### EXERCISE
When "README" occurs in a line of the material, copy that line.

### THE DATA
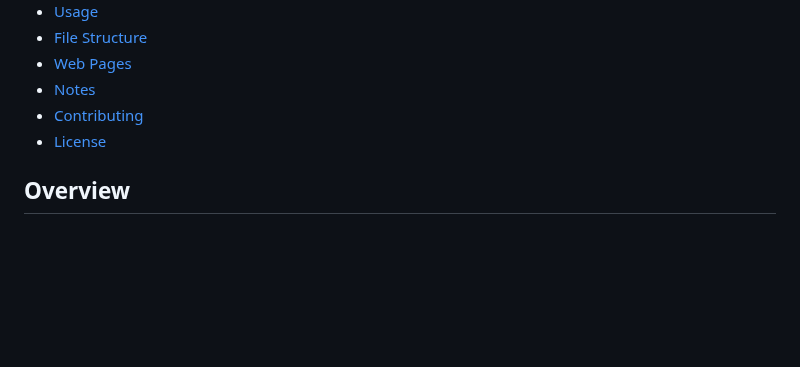
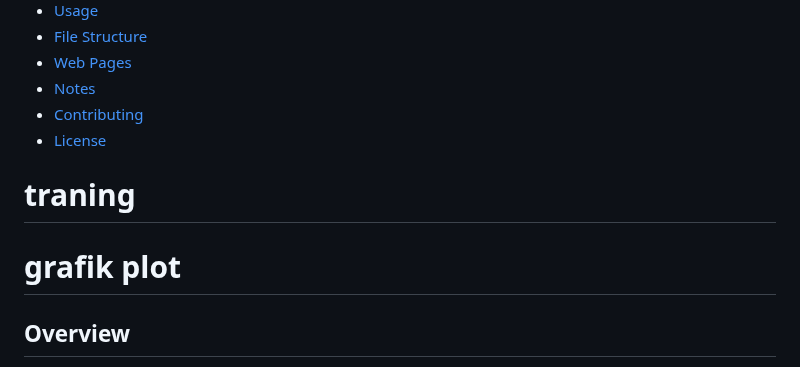
Before and after one commit to assydiqi/modul6, a Markdown page: README.md, the part around the change. Rendered like a GitHub page; blank space fills up the shorter version.

```diff
--- a/README.md
+++ b/README.md
@@ -23,6 +23,9 @@ This repository contains a simple web application for image classification built
 - [Notes](#notes)
 - [Contributing](#contributing)
 - [License](#license)
+
+# traning
+# grafik plot
 
 ## Overview
 
```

### ANSWER
Before and after one commit to assydiqi/modul6, a Markdown page: README.md, the part around the change. Rendered like a GitHub page; blank space fills up the shorter version.
--- a/README.md
+++ b/README.md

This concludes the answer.